(Version comparison data)

■ ■ ■

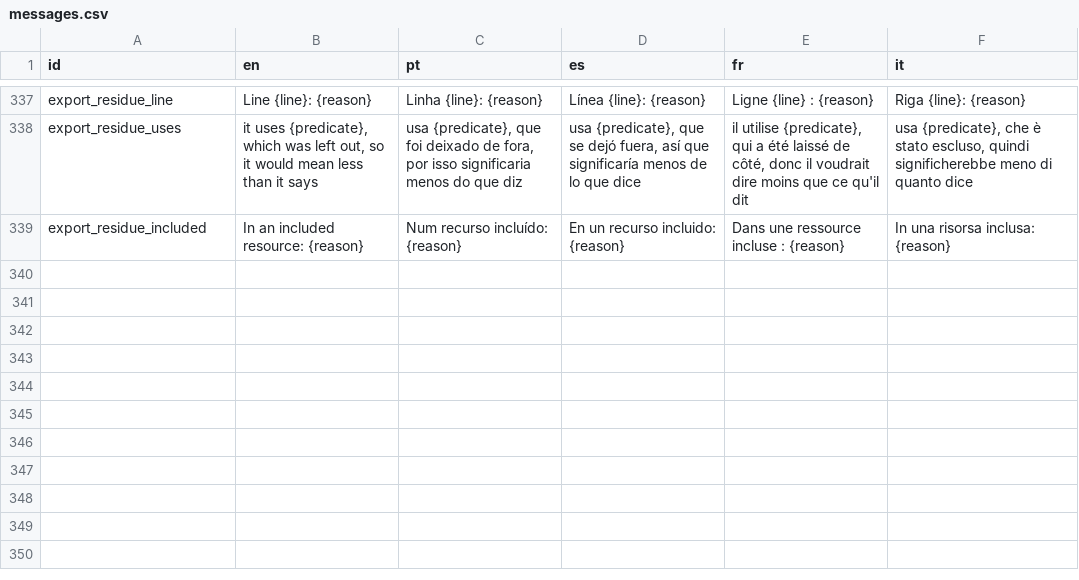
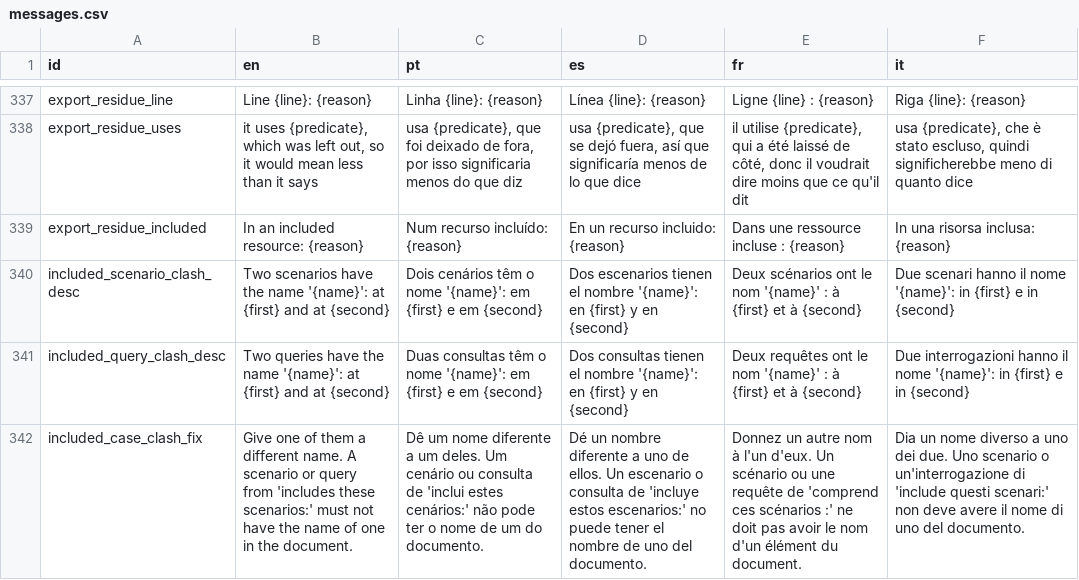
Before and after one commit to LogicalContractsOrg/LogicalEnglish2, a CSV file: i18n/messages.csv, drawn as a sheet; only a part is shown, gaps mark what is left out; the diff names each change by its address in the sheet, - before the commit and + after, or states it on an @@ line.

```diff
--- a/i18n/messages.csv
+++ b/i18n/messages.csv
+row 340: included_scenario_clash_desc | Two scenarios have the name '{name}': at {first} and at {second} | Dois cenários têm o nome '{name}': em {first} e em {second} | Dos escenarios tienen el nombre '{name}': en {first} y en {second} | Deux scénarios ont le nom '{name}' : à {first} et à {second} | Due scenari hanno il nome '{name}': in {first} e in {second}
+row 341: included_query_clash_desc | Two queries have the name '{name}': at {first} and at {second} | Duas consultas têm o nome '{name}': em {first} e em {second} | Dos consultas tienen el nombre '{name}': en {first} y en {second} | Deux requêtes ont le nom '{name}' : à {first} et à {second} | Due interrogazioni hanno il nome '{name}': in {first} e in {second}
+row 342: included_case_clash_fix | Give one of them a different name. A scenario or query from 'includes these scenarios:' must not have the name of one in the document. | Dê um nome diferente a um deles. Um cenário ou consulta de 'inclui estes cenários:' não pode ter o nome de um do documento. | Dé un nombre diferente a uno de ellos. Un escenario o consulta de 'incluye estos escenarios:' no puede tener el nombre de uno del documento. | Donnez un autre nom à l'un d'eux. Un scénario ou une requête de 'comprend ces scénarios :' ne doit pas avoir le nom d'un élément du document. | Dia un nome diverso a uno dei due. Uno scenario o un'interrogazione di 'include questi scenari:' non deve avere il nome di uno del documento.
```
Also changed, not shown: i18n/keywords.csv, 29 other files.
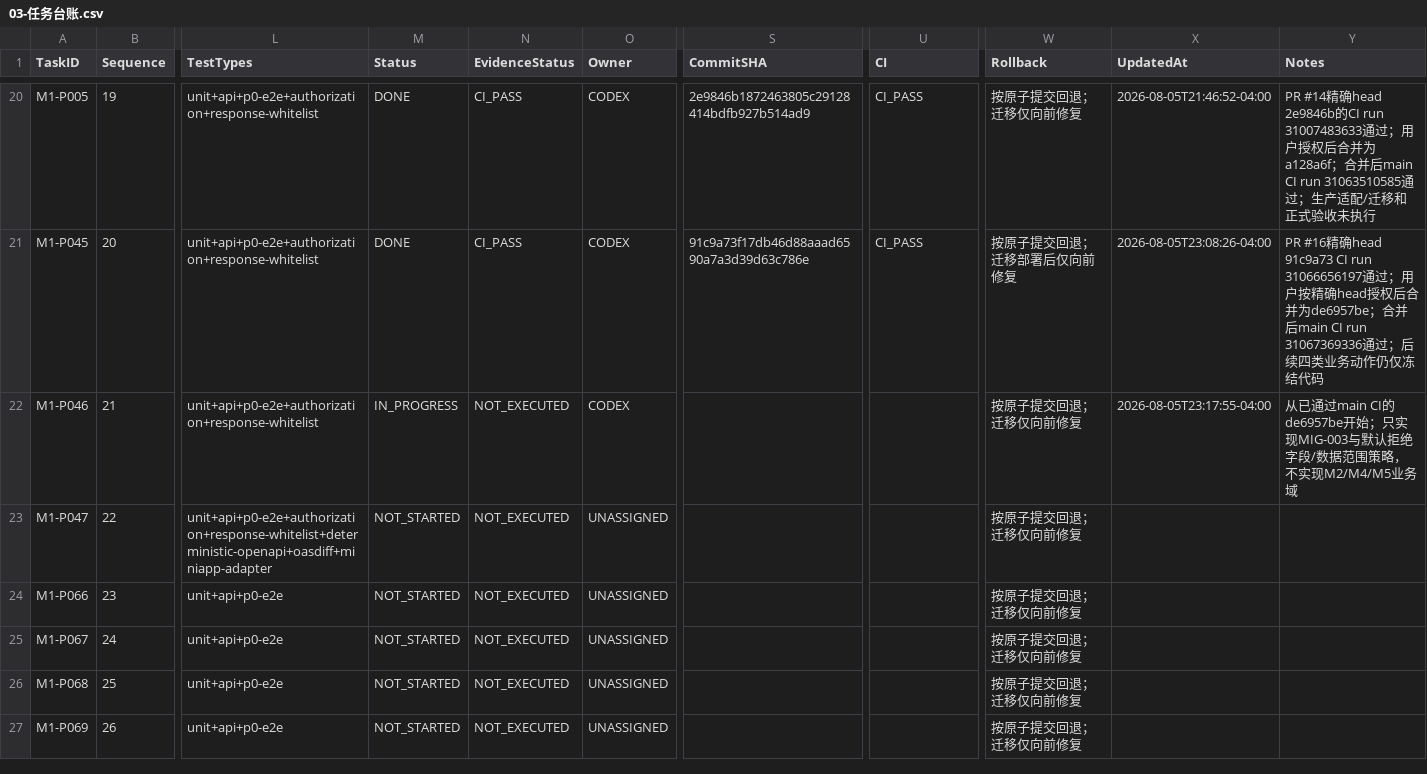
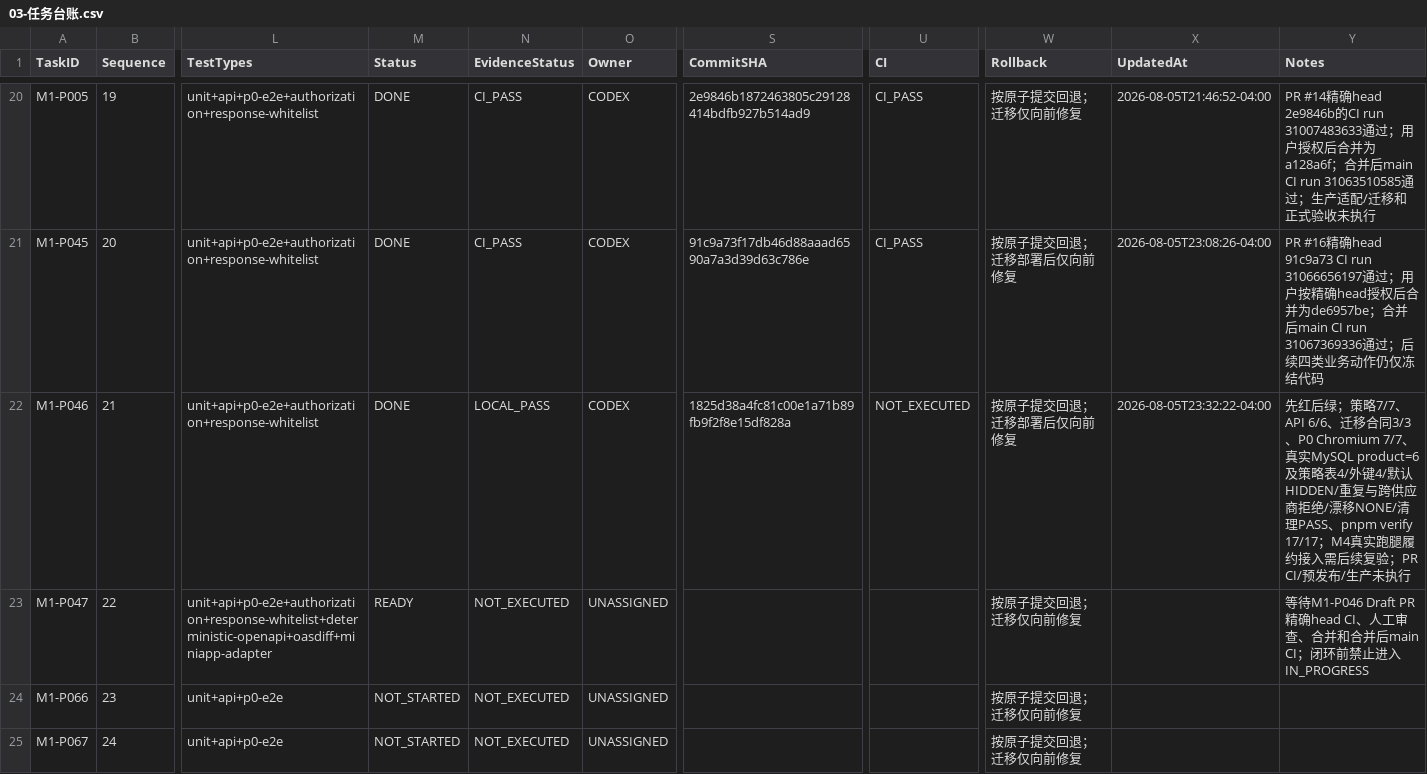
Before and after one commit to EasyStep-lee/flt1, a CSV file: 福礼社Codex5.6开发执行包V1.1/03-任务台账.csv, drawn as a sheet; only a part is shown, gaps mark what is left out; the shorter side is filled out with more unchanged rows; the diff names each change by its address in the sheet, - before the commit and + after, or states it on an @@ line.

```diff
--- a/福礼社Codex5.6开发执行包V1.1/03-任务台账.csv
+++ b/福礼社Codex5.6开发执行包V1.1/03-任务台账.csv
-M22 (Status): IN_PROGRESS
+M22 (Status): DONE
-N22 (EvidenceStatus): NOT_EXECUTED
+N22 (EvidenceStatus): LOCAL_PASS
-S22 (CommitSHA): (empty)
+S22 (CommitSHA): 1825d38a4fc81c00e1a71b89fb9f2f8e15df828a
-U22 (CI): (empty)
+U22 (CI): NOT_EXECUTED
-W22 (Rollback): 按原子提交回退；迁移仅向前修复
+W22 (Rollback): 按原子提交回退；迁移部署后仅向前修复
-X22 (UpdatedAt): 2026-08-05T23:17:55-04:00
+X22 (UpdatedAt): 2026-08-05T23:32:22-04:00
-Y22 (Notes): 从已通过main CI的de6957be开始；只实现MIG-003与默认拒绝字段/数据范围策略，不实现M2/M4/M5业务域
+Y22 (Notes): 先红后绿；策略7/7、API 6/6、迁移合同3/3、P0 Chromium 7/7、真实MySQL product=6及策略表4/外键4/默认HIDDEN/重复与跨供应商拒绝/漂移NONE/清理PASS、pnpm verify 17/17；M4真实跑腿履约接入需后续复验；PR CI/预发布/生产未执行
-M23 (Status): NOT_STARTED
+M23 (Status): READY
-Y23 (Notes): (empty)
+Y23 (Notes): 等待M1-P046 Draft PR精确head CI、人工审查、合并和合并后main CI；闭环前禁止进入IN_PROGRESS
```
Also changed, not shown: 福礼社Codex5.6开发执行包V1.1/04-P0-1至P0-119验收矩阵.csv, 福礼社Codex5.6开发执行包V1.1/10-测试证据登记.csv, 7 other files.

■ ■ ■

### Problem details
In the data shown above, how many lines hold the string "messages"? The answer is the number alone.

### Answer area
3